Write out every line below that includes the word "Attenzione".

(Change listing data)
******
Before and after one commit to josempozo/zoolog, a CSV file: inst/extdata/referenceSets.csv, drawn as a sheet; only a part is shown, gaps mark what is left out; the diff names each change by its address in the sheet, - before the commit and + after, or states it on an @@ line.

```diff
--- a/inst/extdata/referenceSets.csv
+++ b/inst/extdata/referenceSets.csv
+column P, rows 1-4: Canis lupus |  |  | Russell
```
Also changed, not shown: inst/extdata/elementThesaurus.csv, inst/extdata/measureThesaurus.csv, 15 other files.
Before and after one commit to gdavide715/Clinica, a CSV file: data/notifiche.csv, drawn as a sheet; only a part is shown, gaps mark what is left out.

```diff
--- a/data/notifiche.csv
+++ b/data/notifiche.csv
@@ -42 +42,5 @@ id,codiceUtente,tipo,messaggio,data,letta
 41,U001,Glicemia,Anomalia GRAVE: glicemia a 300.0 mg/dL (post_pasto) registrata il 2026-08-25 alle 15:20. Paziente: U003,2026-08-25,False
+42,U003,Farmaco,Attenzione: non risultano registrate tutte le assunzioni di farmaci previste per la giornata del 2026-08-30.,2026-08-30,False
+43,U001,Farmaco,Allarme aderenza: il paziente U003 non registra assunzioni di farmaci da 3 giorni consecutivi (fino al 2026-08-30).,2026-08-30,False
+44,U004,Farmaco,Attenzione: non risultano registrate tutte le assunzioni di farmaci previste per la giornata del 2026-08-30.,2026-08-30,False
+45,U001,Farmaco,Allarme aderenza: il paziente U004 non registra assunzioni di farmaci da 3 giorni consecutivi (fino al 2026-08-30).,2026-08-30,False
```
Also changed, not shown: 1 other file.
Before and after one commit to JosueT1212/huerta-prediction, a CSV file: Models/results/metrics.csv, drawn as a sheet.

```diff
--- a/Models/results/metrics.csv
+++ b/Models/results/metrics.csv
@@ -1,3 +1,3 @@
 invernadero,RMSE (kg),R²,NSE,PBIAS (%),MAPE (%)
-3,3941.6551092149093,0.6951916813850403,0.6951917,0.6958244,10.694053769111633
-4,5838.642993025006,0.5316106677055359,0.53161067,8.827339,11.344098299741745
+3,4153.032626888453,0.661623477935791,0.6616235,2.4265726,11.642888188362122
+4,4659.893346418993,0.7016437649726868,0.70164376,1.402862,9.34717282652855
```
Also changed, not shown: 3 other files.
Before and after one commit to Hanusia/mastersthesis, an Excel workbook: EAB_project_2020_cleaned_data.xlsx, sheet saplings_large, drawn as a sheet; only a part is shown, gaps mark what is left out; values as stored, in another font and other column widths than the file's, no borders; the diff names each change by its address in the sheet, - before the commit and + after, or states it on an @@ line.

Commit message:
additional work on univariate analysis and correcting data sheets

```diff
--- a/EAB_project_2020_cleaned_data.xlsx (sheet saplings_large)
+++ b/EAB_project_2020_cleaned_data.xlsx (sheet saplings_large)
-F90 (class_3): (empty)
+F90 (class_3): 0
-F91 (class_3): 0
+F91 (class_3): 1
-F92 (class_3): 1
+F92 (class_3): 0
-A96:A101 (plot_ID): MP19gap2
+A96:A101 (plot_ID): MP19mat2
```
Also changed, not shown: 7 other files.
******
The completed task -
+42,U003,Farmaco,Attenzione: non risultano registrate tutte le assunzioni di farmaci previste per la giornata del 2026-08-30.,2026-08-30,False
+44,U004,Farmaco,Attenzione: non risultano registrate tutte le assunzioni di farmaci previste per la giornata del 2026-08-30.,2026-08-30,False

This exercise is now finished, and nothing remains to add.